  7. I like the overnight idea and may try that. I’m making them this weekend along with some beer can chicken, salmon and smoked cream cheese. The only thing concerns me is the mayo. Just hard to imagine, I’m thinking I’ll try olive oil and/or coconut oil instead.

  8. I just bought a Bradley based on Jeff’s references and was checking out these recipes. I would respectfully suggest that the brine solution should contain a 2 to 1 ratio of sugar to salt. I learned this ratio from my brother-in-law years ago who was an adherent of the Foxfire books. I have tried 1 to 1 and it is a noticeable difference. Jerry is sitting up,in Heaven sipping a Bud..smiling.

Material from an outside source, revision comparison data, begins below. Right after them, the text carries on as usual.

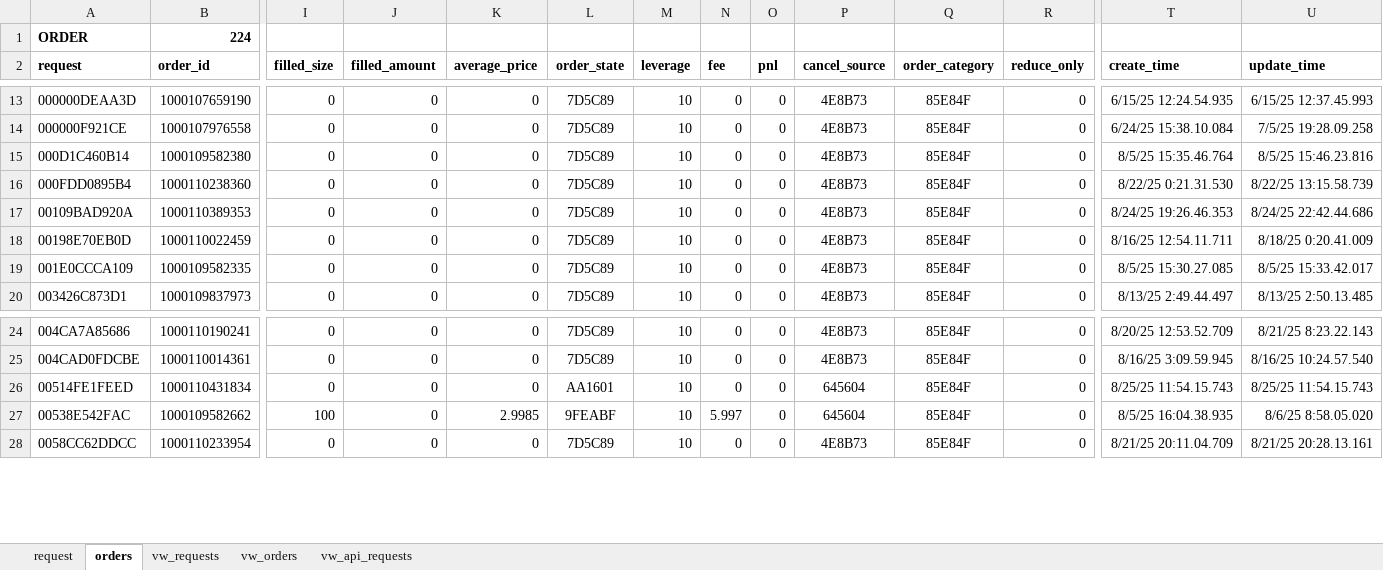
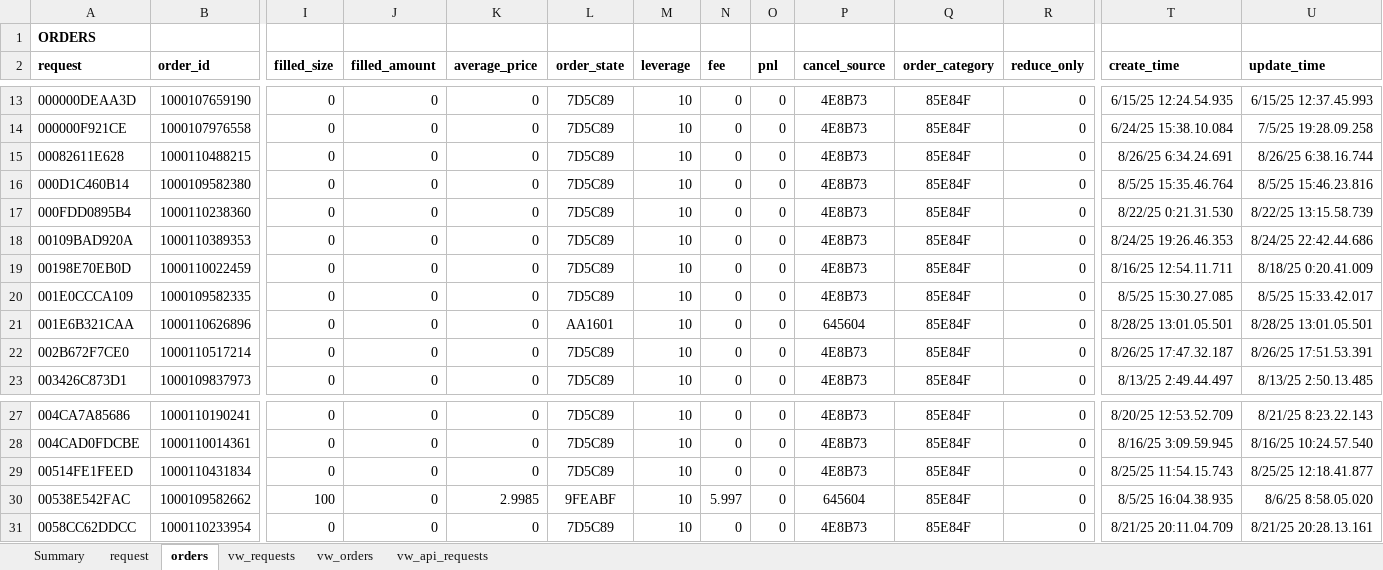
Before and after one commit to djorgens2/blofin-data, an Excel workbook: fcrt/2.1-cli-om/2.1.1-req-no-expiry/Documents/fcrt-cs-1b.xlsx, sheet orders, drawn as a sheet; only a part is shown, gaps mark what is left out; values as stored, in another font and other column widths than the file's, no borders; removed rows and columns are numbered as before the commit, all else as after; rows hold the shown columns only; the diff names each change by its address in the sheet, - before the commit and + after, or states it on an @@ line.

Commit message:
Savepoint; Account separation (exlusion by process) implemented; still some work remaining although tests show successful; upgraded the request update function to cancel orders open at broker if in [queued|pending] state to reduce order module overhead involved w/ the cancel/resubmit broker limitation; next up: new tests to complete fcrt;

```diff
--- a/fcrt/2.1-cli-om/2.1.1-req-no-expiry/Documents/fcrt-cs-1b.xlsx (sheet orders)
+++ b/fcrt/2.1-cli-om/2.1.1-req-no-expiry/Documents/fcrt-cs-1b.xlsx (sheet orders)
+sheet tab: Summary
-row 1: ORDER | 224
+row 1: ORDERS
+row 15: 00082611E628 | 1000110488215 | 0 | 0 | 0 | 7D5C89 | 10 | 0 | 0 | 4E8B73 | 85E84F | 0 | 8/26/25 6:34.24.691 | 8/26/25 6:38.16.744
+row 21: 001E6B321CAA | 1000110626896 | 0 | 0 | 0 | AA1601 | 10 | 0 | 0 | 645604 | 85E84F | 0 | 8/28/25 13:01.05.501 | 8/28/25 13:01.05.501
+row 22: 002B672F7CE0 | 1000110517214 | 0 | 0 | 0 | 7D5C89 | 10 | 0 | 0 | 4E8B73 | 85E84F | 0 | 8/26/25 17:47.32.187 | 8/26/25 17:51.53.391
-L29 (order_state): AA1601
+L29 (order_state): 7D5C89
-P29 (cancel_source): 645604
+P29 (cancel_source): 4E8B73
-U29 (update_time): 8/25/25 11:54.15.743
+U29 (update_time): 8/25/25 12:18.41.877
```
Also changed, not shown: sheet vw_api_requests, sheet request, sheet vw_orders, sheet vw_requests, fcrt/2.1-cli-om/2.1.1-req-no-expiry/Documents/baseline.xlsx, fcrt/2.1-cli-om/2.1.1-req-no-expiry/Documents/fcrt-cs-1a.xlsx, 27 other files.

  9. 5 stars
    By far, the best smoked game hen I have had – moist and tender. Only change was to brine overnight with 1/3 C salt, sage and thyme. Jeff’s Rub is a required ingredient. Any other rub and it would be lacking. Nothing left but bones and satisfied smiles after this meal.

  10. 4 stars
    I often spatchcock my Chickens and game hens. Then after an hour or two of smoking (before they reach 165) I remove them to the grill. A bit BBQ sauce and some nice flame really crisps the skin and finishes the cooking process quickly. That’s great when you need to have your bird done at a particular time.
    If the whether is inclement or you don’t spatchcock – just finish them in a 325 oven in a covered roasting pan.
    This method works for turkeys too – smoke for 4 hours and finish in the oven, usually in about half an hour. Birds come out on time, cooked, juicy and flavorful.